Revision comparison data
BEGIN

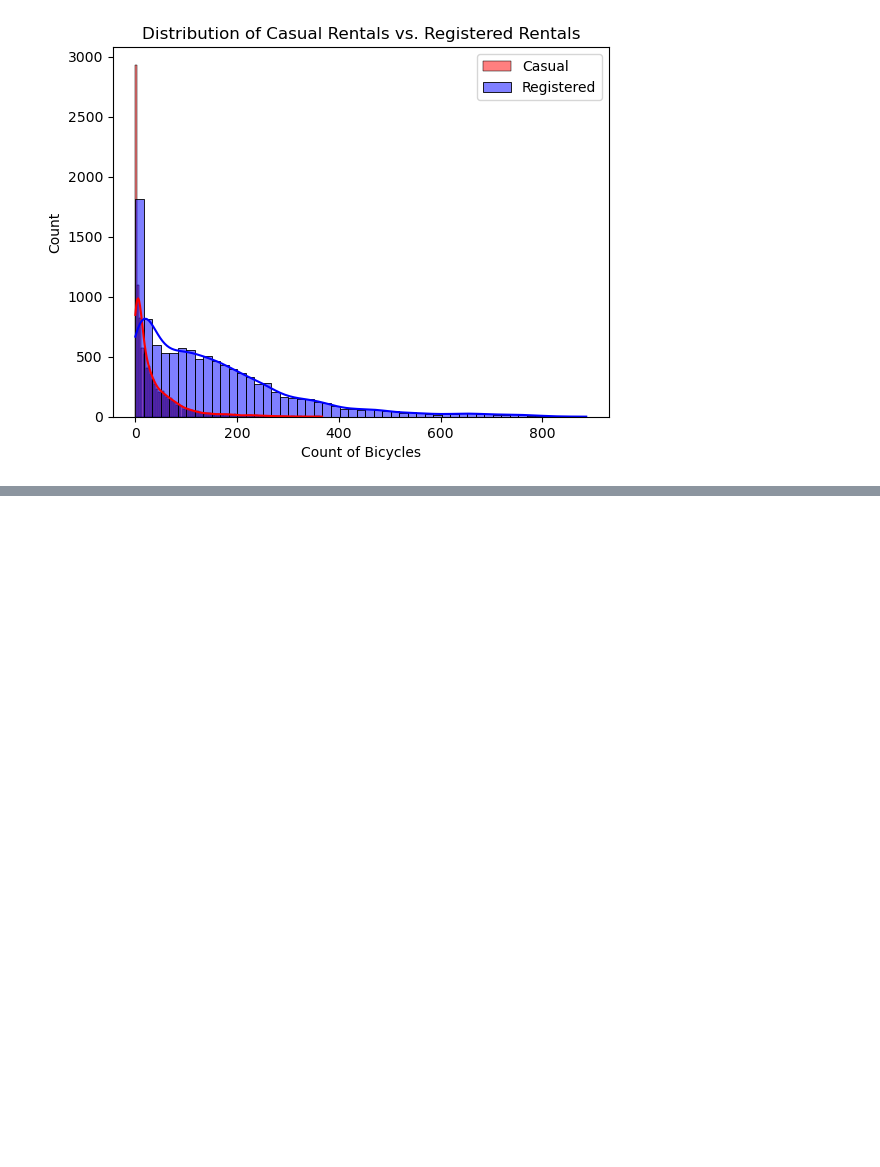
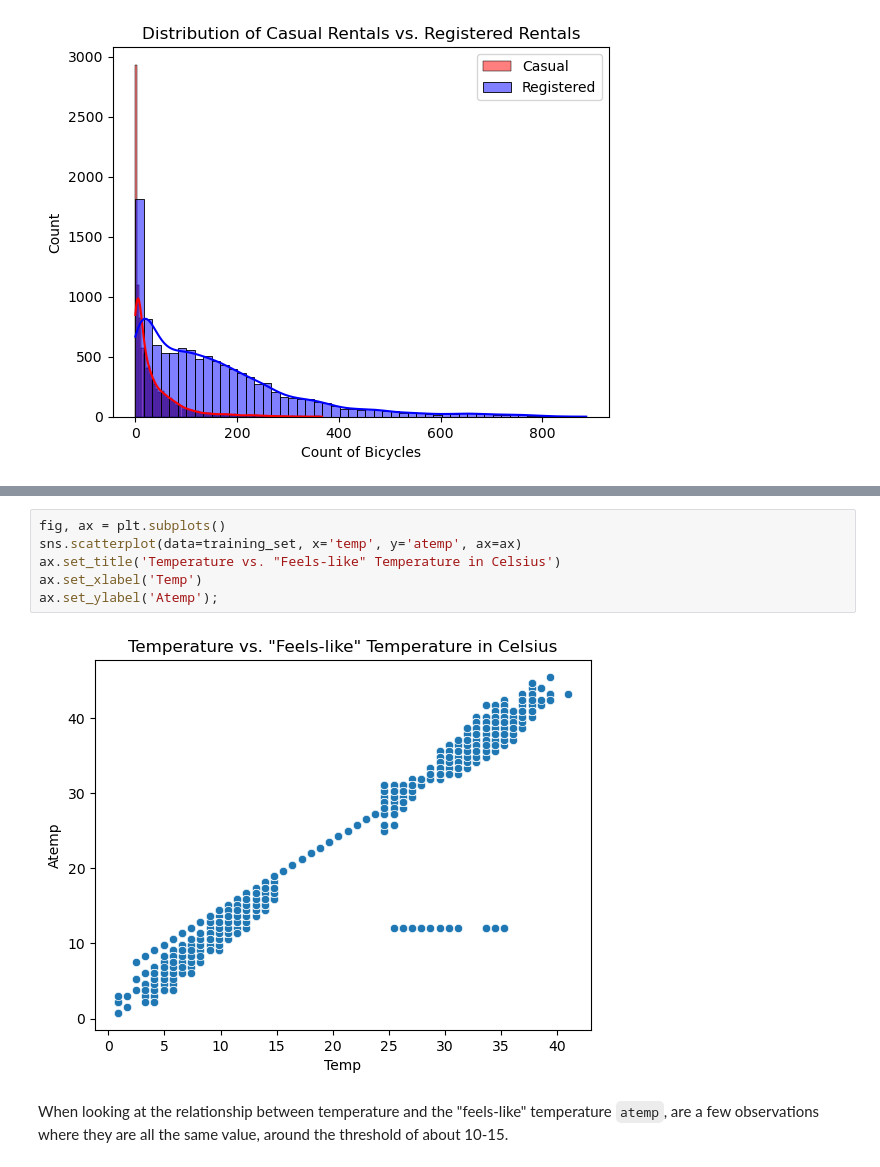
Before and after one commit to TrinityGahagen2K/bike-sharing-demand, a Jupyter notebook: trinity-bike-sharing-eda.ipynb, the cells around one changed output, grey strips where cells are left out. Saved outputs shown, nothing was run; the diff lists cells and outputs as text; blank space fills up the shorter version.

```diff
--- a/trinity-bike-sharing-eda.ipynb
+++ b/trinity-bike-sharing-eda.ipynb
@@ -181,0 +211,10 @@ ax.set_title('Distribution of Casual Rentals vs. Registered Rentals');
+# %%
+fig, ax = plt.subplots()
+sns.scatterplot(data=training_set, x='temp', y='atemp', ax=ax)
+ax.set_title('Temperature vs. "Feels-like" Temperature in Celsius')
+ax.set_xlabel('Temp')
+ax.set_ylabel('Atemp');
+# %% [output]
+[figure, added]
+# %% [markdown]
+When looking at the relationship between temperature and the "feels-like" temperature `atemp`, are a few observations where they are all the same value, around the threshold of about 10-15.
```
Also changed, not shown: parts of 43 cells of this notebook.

END

Problem to work on —
Restate all of the data word for word and include no pictures.

Result below —
Before and after one commit to TrinityGahagen2K/bike-sharing-demand, a Jupyter notebook: trinity-bike-sharing-eda.ipynb, the cells around one changed output, grey strips where cells are left out. Saved outputs shown, nothing was run; the diff lists cells and outputs as text; blank space fills up the shorter version.

```diff
--- a/trinity-bike-sharing-eda.ipynb
+++ b/trinity-bike-sharing-eda.ipynb
@@ -181,0 +211,10 @@ ax.set_title('Distribution of Casual Rentals vs. Registered Rentals');
+# %%
+fig, ax = plt.subplots()
+sns.scatterplot(data=training_set, x='temp', y='atemp', ax=ax)
+ax.set_title('Temperature vs. "Feels-like" Temperature in Celsius')
+ax.set_xlabel('Temp')
+ax.set_ylabel('Atemp');
+# %% [output]
+[figure, added]
+# %% [markdown]
+When looking at the relationship between temperature and the "feels-like" temperature `atemp`, are a few observations where they are all the same value, around the threshold of about 10-15.
```
Also changed, not shown: parts of 43 cells of this notebook.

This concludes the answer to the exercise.